- _WHAT THE TASK ASKS_
The records below must be returned exactly, with every picture left out.

****************************************

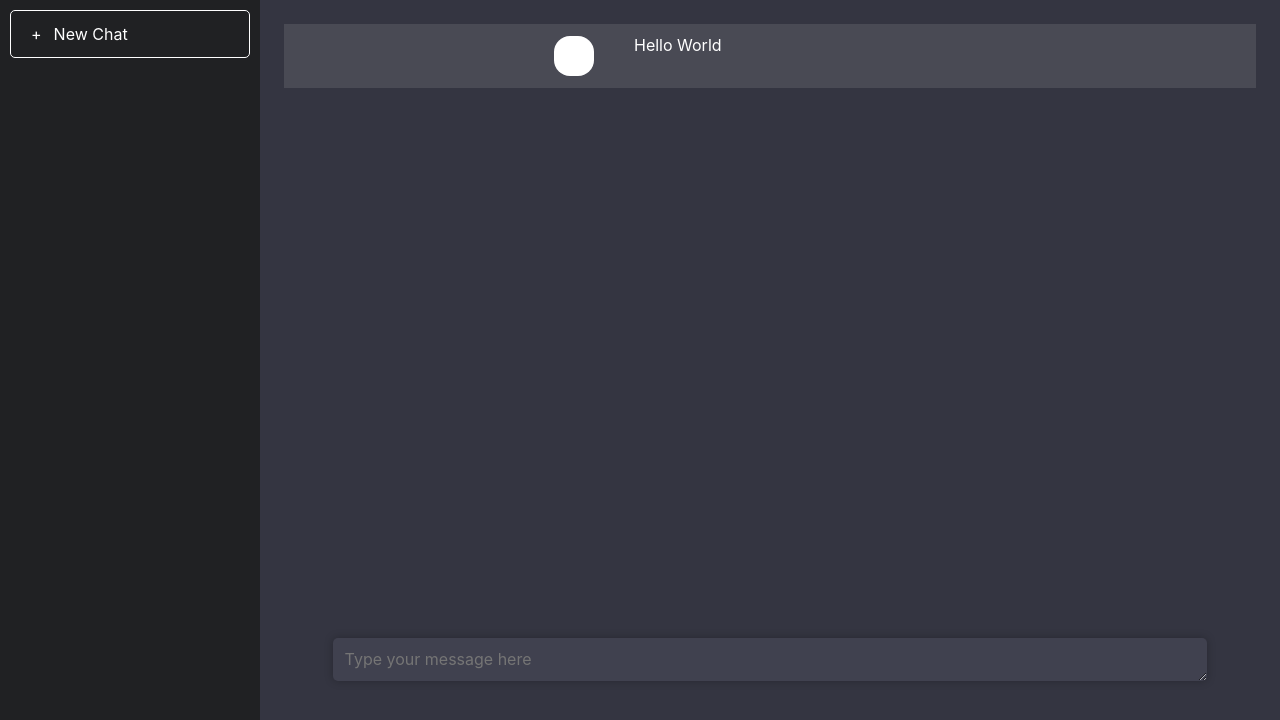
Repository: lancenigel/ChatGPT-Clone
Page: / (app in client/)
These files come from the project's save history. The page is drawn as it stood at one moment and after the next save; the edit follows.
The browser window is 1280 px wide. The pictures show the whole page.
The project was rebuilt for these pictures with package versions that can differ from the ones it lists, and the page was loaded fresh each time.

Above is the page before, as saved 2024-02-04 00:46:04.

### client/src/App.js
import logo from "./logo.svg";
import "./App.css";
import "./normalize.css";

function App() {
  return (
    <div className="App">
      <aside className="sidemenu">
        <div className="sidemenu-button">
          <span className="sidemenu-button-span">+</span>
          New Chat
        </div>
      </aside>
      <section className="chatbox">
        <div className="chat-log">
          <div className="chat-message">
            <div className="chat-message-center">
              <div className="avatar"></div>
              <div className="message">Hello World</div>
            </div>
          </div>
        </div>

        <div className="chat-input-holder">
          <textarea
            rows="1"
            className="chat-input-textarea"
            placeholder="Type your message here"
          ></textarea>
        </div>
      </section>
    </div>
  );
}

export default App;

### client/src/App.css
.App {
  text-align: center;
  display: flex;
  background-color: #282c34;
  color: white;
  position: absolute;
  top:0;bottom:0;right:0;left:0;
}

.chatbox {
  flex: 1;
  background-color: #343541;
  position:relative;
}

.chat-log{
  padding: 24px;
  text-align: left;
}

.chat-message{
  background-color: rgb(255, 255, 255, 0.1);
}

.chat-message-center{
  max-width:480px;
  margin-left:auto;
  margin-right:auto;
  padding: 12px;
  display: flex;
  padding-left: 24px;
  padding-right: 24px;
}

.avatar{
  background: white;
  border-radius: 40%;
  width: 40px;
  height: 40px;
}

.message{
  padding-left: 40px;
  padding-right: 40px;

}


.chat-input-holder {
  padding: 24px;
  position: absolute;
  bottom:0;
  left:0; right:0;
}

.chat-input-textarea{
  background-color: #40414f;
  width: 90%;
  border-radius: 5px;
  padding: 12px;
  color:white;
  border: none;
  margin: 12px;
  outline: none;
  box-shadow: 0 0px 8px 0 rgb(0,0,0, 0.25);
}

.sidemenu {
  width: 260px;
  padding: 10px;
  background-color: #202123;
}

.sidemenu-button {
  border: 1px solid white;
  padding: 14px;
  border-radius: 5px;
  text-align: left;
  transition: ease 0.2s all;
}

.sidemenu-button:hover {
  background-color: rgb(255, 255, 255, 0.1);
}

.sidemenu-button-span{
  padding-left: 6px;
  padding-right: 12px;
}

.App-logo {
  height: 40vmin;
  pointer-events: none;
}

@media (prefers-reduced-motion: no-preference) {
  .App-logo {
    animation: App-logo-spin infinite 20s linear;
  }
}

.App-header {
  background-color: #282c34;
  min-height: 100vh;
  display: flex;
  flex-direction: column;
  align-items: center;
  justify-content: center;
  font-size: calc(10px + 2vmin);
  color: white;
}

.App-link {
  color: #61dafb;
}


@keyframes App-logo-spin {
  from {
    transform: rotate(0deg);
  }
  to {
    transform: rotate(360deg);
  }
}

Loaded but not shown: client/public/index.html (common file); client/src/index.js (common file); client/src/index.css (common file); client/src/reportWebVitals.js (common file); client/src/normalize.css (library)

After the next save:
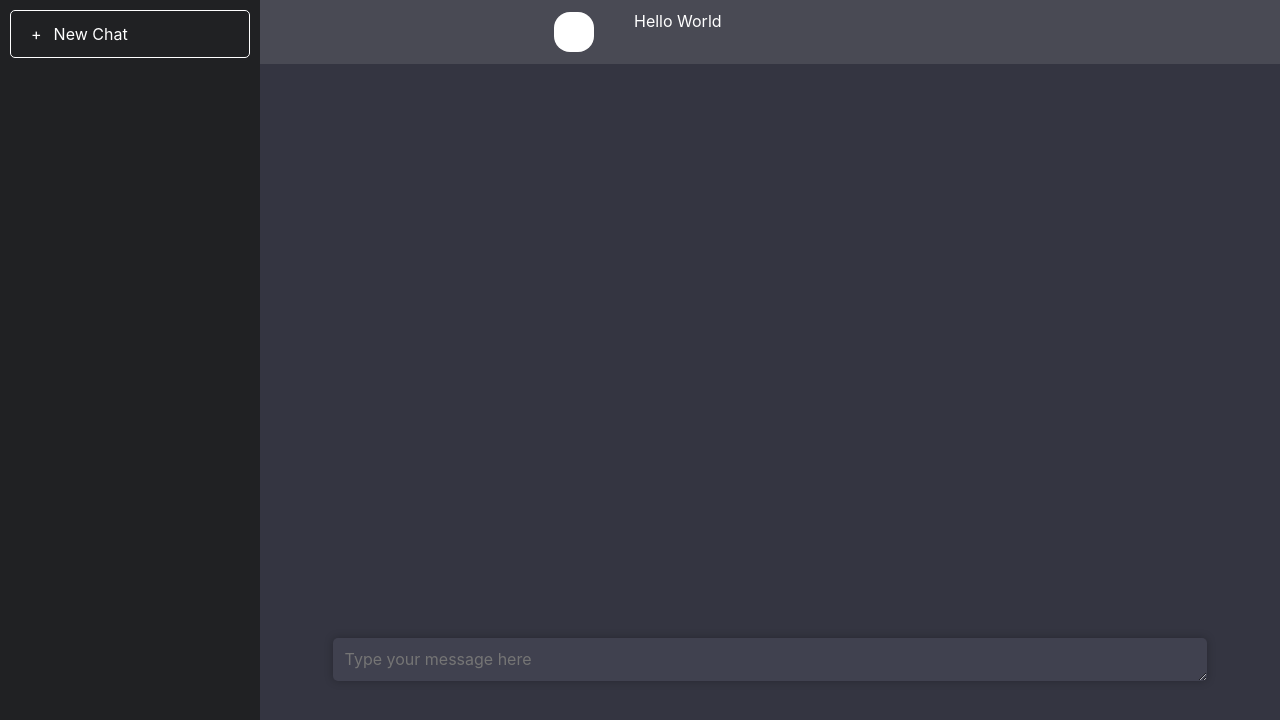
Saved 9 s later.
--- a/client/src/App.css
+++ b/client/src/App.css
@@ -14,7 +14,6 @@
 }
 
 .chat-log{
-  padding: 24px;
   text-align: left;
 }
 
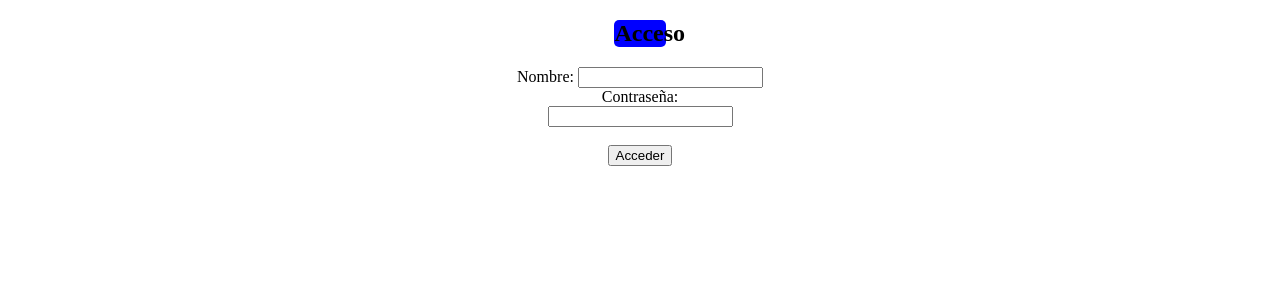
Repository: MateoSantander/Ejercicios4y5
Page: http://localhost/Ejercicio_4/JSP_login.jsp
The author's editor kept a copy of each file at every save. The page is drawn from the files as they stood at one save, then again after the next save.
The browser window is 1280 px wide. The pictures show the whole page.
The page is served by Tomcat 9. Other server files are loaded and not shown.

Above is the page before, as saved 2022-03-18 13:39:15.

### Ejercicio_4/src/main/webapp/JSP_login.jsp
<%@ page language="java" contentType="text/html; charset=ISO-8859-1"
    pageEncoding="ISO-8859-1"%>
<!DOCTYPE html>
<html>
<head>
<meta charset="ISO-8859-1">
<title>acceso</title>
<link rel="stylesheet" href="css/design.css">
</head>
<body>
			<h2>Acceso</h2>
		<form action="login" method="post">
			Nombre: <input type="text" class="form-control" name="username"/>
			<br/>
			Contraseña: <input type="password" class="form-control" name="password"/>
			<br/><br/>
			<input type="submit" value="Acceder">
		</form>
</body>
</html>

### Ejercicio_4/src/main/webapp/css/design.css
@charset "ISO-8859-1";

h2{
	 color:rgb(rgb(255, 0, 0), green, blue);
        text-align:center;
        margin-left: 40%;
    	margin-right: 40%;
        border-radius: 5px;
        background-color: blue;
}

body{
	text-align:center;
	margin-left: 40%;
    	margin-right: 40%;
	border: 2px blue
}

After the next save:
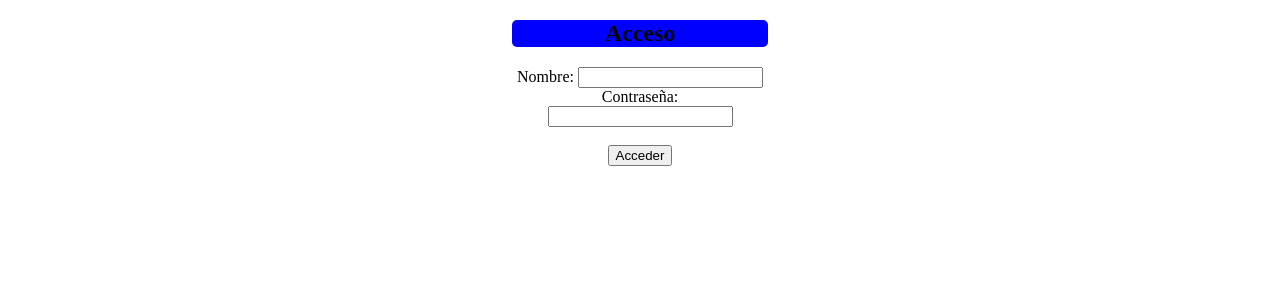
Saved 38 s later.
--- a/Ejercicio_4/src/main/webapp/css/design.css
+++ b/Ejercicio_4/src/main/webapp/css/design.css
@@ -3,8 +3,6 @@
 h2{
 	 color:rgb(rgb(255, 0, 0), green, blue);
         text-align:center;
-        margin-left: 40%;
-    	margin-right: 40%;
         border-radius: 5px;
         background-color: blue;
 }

****************************************

- _SOLUTION FOR THIS TASK_
Repository: lancenigel/ChatGPT-Clone
Page: / (app in client/)
These files come from the project's save history. The page is drawn as it stood at one moment and after the next save; the edit follows.
The browser window is 1280 px wide. The pictures show the whole page.
The project was rebuilt for these pictures with package versions that can differ from the ones it lists, and the page was loaded fresh each time.

Above is the page before, as saved 2024-02-04 00:46:04.

### client/src/App.js
import logo from "./logo.svg";
import "./App.css";
import "./normalize.css";

function App() {
  return (
    <div className="App">
      <aside className="sidemenu">
        <div className="sidemenu-button">
          <span className="sidemenu-button-span">+</span>
          New Chat
        </div>
      </aside>
      <section className="chatbox">
        <div className="chat-log">
          <div className="chat-message">
            <div className="chat-message-center">
              <div className="avatar"></div>
              <div className="message">Hello World</div>
            </div>
          </div>
        </div>

        <div className="chat-input-holder">
          <textarea
            rows="1"
            className="chat-input-textarea"
            placeholder="Type your message here"
          ></textarea>
        </div>
      </section>
    </div>
  );
}

export default App;

### client/src/App.css
.App {
  text-align: center;
  display: flex;
  background-color: #282c34;
  color: white;
  position: absolute;
  top:0;bottom:0;right:0;left:0;
}

.chatbox {
  flex: 1;
  background-color: #343541;
  position:relative;
}

.chat-log{
  padding: 24px;
  text-align: left;
}

.chat-message{
  background-color: rgb(255, 255, 255, 0.1);
}

.chat-message-center{
  max-width:480px;
  margin-left:auto;
  margin-right:auto;
  padding: 12px;
  display: flex;
  padding-left: 24px;
  padding-right: 24px;
}

.avatar{
  background: white;
  border-radius: 40%;
  width: 40px;
  height: 40px;
}

.message{
  padding-left: 40px;
  padding-right: 40px;

}


.chat-input-holder {
  padding: 24px;
  position: absolute;
  bottom:0;
  left:0; right:0;
}

.chat-input-textarea{
  background-color: #40414f;
  width: 90%;
  border-radius: 5px;
  padding: 12px;
  color:white;
  border: none;
  margin: 12px;
  outline: none;
  box-shadow: 0 0px 8px 0 rgb(0,0,0, 0.25);
}

.sidemenu {
  width: 260px;
  padding: 10px;
  background-color: #202123;
}

.sidemenu-button {
  border: 1px solid white;
  padding: 14px;
  border-radius: 5px;
  text-align: left;
  transition: ease 0.2s all;
}

.sidemenu-button:hover {
  background-color: rgb(255, 255, 255, 0.1);
}

.sidemenu-button-span{
  padding-left: 6px;
  padding-right: 12px;
}

.App-logo {
  height: 40vmin;
  pointer-events: none;
}

@media (prefers-reduced-motion: no-preference) {
  .App-logo {
    animation: App-logo-spin infinite 20s linear;
  }
}

.App-header {
  background-color: #282c34;
  min-height: 100vh;
  display: flex;
  flex-direction: column;
  align-items: center;
  justify-content: center;
  font-size: calc(10px + 2vmin);
  color: white;
}

.App-link {
  color: #61dafb;
}


@keyframes App-logo-spin {
  from {
    transform: rotate(0deg);
  }
  to {
    transform: rotate(360deg);
  }
}

Loaded but not shown: client/public/index.html (common file); client/src/index.js (common file); client/src/index.css (common file); client/src/reportWebVitals.js (common file); client/src/normalize.css (library)

After the next save:
Saved 9 s later.
--- a/client/src/App.css
+++ b/client/src/App.css
@@ -14,7 +14,6 @@
 }
 
 .chat-log{
-  padding: 24px;
   text-align: left;
 }
 
Repository: MateoSantander/Ejercicios4y5
Page: http://localhost/Ejercicio_4/JSP_login.jsp
The author's editor kept a copy of each file at every save. The page is drawn from the files as they stood at one save, then again after the next save.
The browser window is 1280 px wide. The pictures show the whole page.
The page is served by Tomcat 9. Other server files are loaded and not shown.

Above is the page before, as saved 2022-03-18 13:39:15.

### Ejercicio_4/src/main/webapp/JSP_login.jsp
<%@ page language="java" contentType="text/html; charset=ISO-8859-1"
    pageEncoding="ISO-8859-1"%>
<!DOCTYPE html>
<html>
<head>
<meta charset="ISO-8859-1">
<title>acceso</title>
<link rel="stylesheet" href="css/design.css">
</head>
<body>
			<h2>Acceso</h2>
		<form action="login" method="post">
			Nombre: <input type="text" class="form-control" name="username"/>
			<br/>
			Contraseña: <input type="password" class="form-control" name="password"/>
			<br/><br/>
			<input type="submit" value="Acceder">
		</form>
</body>
</html>

### Ejercicio_4/src/main/webapp/css/design.css
@charset "ISO-8859-1";

h2{
	 color:rgb(rgb(255, 0, 0), green, blue);
        text-align:center;
        margin-left: 40%;
    	margin-right: 40%;
        border-radius: 5px;
        background-color: blue;
}

body{
	text-align:center;
	margin-left: 40%;
    	margin-right: 40%;
	border: 2px blue
}

After the next save:
Saved 38 s later.
--- a/Ejercicio_4/src/main/webapp/css/design.css
+++ b/Ejercicio_4/src/main/webapp/css/design.css
@@ -3,8 +3,6 @@
 h2{
 	 color:rgb(rgb(255, 0, 0), green, blue);
         text-align:center;
-        margin-left: 40%;
-    	margin-right: 40%;
         border-radius: 5px;
         background-color: blue;
 }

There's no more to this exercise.